In the entries below, find the string "桩替换为真实" and return each line holding it.
___ DATA EXTRACTS
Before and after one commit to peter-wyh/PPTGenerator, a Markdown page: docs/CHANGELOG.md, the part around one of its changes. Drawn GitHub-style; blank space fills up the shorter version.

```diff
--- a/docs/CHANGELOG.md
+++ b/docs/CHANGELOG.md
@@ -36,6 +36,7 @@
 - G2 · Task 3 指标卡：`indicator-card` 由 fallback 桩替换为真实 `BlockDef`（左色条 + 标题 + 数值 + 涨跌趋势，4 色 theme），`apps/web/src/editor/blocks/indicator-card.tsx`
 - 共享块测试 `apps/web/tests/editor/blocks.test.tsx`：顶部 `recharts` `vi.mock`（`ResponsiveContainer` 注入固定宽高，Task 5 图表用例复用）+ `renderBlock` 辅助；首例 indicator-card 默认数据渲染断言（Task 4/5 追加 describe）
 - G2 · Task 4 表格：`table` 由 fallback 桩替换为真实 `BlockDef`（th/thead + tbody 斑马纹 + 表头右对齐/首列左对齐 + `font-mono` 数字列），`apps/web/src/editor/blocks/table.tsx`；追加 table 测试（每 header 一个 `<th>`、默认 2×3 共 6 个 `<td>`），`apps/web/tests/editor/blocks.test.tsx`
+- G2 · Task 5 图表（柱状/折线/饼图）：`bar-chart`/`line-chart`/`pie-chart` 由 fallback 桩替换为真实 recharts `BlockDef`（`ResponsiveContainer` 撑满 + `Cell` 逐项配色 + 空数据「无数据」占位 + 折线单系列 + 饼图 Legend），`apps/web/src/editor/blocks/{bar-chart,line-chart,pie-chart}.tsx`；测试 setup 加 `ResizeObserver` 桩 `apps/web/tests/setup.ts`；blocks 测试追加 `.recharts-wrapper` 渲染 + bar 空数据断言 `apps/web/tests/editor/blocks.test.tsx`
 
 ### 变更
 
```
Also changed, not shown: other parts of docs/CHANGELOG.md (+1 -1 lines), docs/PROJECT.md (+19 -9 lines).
______
RESULT FOR THIS TASK:
 - G2 · Task 3 指标卡：`indicator-card` 由 fallback 桩替换为真实 `BlockDef`（左色条 + 标题 + 数值 + 涨跌趋势，4 色 theme），`apps/web/src/editor/blocks/indicator-card.tsx`
 - G2 · Task 4 表格：`table` 由 fallback 桩替换为真实 `BlockDef`（th/thead + tbody 斑马纹 + 表头右对齐/首列左对齐 + `font-mono` 数字列），`apps/web/src/editor/blocks/table.tsx`；追加 table 测试（每 header 一个 `<th>`、默认 2×3 共 6 个 `<td>`），`apps/web/tests/editor/blocks.test.tsx`
+- G2 · Task 5 图表（柱状/折线/饼图）：`bar-chart`/`line-chart`/`pie-chart` 由 fallback 桩替换为真实 recharts `BlockDef`（`ResponsiveContainer` 撑满 + `Cell` 逐项配色 + 空数据「无数据」占位 + 折线单系列 + 饼图 Legend），`apps/web/src/editor/blocks/{bar-chart,line-chart,pie-chart}.tsx`；测试 setup 加 `ResizeObserver` 桩 `apps/web/tests/setup.ts`；blocks 测试追加 `.recharts-wrapper` 渲染 + bar 空数据断言 `apps/web/tests/editor/blocks.test.tsx`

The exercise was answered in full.